The main topic of this week's discussion was "learning styles". I was not unaware of Gardner's theory and I always took into consideration that not all students learn in the same way. However, the readings of this week and the varied technology options suggested practically helped me in specific ways. First of all, I now know of the existance of on-line tests which can be used to discover the learning style of an individual. This is pretty useful for the teacher as they can indntify their personal learning style as well as the learning styles of the students and therefore the teaching can be designed appropriately. Thanks to Luisa, I took a test to see my personal learning style and I intend to recommend it to my colleagues and students.
As I wrote on Nicenet, after clicking on eduscapes.com and after exploring the site which is so rich, I reached "Build A Project Select a topic and brainstorm outcomes and technology-rich activities that fit all the intelligences".| Verbal-Linguistic | Logical/Mathematical | Visual/Spatial | Bodily/Kinesthetic | Musical/Rhythmic | Intrapersonal | Interpersonal | Naturalist | Existentialist | at the bottom of the home page. I found the classification very useful and practical not only as a guide to designing appropriate activities for a multiple intelligences class but also to check whether a lesson or series of lessons one has designed includes activities that address different smartnesses.

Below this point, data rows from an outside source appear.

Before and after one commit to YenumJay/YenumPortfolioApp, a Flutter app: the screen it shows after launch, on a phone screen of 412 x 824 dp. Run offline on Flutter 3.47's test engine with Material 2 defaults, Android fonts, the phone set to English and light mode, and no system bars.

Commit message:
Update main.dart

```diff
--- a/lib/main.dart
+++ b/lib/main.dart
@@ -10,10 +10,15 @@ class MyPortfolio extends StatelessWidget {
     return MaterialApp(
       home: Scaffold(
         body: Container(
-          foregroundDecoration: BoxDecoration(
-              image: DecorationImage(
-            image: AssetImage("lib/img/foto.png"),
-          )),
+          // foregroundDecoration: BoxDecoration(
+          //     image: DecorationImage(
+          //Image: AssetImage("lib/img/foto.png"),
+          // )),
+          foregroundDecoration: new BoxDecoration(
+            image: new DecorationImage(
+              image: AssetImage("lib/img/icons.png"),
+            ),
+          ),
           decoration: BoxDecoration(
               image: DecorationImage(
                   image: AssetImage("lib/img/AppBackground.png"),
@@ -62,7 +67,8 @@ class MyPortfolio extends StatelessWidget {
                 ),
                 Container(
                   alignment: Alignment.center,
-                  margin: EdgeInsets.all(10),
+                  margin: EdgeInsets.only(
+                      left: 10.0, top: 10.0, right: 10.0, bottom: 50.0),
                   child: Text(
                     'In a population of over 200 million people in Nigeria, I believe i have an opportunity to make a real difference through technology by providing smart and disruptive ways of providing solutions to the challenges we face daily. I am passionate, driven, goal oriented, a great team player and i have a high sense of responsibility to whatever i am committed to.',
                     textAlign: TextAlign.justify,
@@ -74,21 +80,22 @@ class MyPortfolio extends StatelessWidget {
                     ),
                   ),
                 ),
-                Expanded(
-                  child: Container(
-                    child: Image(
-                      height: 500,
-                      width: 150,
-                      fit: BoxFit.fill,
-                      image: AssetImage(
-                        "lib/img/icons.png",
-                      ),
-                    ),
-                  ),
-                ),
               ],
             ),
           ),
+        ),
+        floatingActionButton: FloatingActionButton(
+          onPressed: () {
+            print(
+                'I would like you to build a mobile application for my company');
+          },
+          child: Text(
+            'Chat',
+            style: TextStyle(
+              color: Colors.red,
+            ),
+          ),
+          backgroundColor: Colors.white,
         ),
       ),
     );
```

Besides, I found particularly interesting the way the different learning styles were reflected in the postings, blogs, lessons and activities, as well as preferred readings and resources of the participants in this course. It is a common belief among us that we've learned a lot but it is so obvious that we reached the knowledge from different paths and although we all had at our disposal a bank of resources, each of us took advantage mostly of those that best suited their style. However, I saw that we all tried to experiment with new things and develop as many smart aspects of our brains as possible, but the preferences were clear especially in the outcomes or the products of our stydy.
What I feel sorry about is that I didn't manage to explore everything suggested in these 9 weeks. I have promised myself to go back and without the pressure of time I will revisit our discussion topics, sites recommended, resources suggested. And after delving into each aspect of TBL discussed here I hope I'll be able to disseminate this knowledge through seminars to English Teachers in my city and other subject teachers in my school.
I feel more than just grateful for the opportunity to do this course.